Barbara Kent: “I really didn’t know what I wanted to do with my life, but being an actress was not it.”
—The Sound of Silence, by Michael Ankerich.
Barbara Kent, b. Barbara Cloutman, who passed away a few weeks ago, was one of the last surviving movie stars—Mickey Rooney, ailing and frail might be the last—who worked in the golden era of silent movies and then made the transition to sound.
She was a reluctant actress, a star whose light shined quite briefly, and then with exquisite sanity, she stepped out of the limelight and into the embrace of private life and marriage.
In 1925 Kent won the Miss Hollywood beauty pageant. Apparently, her parents pushed her to enter the contest. Thus, from the very beginning, Barbara was playing a role she neither sought nor desired. Though she had no acting experience Universal offered the tiny—she was under five feet tall—baby-faced, 17 year-old beauty queen a contract.

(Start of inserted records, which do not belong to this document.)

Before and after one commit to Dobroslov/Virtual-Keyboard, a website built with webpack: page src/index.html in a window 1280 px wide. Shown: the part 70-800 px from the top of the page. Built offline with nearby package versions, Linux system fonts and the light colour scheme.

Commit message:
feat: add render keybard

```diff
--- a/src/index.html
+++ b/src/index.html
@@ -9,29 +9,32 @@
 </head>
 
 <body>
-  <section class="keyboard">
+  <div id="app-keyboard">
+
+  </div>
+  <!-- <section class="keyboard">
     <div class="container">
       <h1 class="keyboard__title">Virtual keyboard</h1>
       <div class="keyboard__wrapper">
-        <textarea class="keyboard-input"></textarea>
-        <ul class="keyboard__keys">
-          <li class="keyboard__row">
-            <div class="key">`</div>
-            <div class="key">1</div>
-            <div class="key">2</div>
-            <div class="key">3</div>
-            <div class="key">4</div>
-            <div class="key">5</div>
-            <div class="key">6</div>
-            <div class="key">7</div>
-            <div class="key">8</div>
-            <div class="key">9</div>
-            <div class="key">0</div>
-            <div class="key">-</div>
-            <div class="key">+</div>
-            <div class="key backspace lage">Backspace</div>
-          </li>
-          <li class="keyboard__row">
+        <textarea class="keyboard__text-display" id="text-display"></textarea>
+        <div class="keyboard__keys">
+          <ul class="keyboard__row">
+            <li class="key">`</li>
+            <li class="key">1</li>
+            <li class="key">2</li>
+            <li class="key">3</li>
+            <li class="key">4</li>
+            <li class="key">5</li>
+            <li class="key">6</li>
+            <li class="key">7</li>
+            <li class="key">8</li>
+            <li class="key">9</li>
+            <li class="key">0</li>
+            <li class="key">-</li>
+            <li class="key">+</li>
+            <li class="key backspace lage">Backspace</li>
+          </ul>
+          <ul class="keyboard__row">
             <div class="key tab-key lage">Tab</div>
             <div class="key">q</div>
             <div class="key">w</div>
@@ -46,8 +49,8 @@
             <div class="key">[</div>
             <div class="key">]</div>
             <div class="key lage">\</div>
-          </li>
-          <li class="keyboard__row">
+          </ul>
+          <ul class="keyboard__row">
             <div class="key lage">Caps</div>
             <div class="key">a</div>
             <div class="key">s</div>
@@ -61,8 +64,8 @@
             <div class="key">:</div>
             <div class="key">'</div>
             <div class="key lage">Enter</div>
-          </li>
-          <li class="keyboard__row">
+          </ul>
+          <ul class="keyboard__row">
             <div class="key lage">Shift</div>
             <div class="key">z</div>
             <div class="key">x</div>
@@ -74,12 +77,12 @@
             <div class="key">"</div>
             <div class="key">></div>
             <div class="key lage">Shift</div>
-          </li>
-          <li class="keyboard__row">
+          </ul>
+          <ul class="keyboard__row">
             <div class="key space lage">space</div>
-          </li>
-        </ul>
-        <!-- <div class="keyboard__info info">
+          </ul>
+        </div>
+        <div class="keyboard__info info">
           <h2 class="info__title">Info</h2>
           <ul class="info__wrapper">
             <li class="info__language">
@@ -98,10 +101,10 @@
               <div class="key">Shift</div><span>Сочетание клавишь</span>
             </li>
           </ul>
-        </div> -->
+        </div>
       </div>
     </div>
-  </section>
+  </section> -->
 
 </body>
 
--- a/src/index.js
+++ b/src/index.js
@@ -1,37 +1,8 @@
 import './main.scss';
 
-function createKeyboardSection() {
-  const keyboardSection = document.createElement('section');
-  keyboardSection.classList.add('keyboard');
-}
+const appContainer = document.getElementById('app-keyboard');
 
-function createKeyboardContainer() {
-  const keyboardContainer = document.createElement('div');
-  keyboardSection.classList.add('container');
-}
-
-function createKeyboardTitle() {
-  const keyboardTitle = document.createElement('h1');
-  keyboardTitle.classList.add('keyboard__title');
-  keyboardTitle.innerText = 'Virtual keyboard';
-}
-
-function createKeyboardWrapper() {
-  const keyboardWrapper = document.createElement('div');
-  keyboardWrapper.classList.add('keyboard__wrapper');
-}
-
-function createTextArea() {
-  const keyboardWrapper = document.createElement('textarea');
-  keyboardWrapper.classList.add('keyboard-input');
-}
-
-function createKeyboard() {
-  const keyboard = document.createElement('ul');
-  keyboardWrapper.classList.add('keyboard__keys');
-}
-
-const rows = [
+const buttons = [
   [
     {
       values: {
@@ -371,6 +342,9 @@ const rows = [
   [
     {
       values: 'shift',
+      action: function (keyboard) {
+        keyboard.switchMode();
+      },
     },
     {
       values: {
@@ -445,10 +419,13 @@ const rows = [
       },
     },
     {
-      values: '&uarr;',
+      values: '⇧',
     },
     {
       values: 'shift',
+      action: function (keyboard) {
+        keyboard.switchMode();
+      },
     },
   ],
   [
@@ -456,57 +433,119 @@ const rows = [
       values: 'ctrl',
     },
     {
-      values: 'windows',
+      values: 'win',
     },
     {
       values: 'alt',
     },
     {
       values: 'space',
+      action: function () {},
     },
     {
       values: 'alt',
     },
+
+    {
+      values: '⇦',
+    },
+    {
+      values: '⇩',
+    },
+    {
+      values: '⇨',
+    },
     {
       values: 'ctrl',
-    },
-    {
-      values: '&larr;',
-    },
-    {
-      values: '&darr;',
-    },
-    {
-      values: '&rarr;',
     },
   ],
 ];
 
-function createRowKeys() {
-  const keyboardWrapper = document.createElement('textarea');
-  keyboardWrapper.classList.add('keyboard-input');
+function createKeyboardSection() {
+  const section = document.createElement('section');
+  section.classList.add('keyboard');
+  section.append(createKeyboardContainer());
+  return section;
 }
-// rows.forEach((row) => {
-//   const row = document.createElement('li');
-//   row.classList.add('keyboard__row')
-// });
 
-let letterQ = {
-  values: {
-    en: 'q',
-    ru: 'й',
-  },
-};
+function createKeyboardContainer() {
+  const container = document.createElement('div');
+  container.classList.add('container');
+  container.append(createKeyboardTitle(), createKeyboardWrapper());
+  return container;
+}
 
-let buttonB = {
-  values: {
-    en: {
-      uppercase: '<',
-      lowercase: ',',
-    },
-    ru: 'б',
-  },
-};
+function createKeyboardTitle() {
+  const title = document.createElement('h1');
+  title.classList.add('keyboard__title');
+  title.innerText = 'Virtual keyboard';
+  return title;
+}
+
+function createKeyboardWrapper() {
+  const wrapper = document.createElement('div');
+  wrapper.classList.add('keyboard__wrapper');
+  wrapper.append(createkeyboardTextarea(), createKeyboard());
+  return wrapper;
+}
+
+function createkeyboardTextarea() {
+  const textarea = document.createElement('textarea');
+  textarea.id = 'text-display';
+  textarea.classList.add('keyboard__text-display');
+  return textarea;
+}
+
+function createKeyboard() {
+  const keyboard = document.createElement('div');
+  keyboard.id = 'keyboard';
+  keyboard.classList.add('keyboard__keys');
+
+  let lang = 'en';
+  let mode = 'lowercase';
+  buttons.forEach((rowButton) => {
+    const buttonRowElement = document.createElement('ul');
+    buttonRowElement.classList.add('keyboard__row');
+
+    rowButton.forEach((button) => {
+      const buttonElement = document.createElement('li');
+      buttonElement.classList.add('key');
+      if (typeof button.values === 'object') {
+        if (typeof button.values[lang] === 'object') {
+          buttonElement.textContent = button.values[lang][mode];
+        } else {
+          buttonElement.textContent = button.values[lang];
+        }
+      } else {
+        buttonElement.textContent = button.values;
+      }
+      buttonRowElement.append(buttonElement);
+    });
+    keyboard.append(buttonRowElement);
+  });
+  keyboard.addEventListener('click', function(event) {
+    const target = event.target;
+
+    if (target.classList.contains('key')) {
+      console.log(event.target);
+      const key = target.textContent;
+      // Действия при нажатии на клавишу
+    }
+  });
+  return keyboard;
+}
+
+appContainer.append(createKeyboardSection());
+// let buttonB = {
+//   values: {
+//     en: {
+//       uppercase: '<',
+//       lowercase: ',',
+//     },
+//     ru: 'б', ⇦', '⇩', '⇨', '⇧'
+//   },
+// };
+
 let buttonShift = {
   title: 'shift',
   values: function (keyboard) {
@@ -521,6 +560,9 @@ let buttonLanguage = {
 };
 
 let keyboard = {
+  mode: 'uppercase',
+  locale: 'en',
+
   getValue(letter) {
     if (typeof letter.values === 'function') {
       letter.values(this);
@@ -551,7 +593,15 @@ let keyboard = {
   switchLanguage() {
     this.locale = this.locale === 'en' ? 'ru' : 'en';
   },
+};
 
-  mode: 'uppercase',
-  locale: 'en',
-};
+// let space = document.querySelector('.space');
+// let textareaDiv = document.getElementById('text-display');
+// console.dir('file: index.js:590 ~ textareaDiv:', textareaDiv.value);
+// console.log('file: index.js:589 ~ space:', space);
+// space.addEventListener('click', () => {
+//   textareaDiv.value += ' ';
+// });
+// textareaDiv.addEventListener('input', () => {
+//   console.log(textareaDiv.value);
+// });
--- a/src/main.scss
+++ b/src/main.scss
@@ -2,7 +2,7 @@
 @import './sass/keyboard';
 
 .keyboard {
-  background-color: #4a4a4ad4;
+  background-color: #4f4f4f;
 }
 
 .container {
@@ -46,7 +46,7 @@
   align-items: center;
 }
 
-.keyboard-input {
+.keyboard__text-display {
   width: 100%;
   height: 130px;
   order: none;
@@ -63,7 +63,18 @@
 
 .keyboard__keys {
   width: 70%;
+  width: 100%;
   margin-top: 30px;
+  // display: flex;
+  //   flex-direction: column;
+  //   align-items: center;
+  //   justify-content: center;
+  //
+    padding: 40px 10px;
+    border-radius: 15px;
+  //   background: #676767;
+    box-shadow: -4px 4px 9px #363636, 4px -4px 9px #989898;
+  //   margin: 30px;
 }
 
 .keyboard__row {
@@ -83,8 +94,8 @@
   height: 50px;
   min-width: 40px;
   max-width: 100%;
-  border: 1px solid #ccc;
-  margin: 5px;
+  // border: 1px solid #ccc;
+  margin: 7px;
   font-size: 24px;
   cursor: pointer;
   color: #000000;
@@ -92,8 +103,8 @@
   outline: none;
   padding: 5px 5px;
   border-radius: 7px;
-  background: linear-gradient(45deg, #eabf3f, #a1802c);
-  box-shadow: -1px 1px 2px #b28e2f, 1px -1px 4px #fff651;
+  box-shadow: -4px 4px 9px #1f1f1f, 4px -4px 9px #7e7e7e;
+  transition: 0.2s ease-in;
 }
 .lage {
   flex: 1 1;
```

In 1926, Kent was cast in ”Flesh and the Devil” (1926) as a young women in love with the dashing John Gilbert who has eyes only for the heartless vamp Greta Garbo. Garbo gets all the loving close-ups, but I’ve always felt that Kent was far more attractive and desirable than the remote and narcissistic Garbo.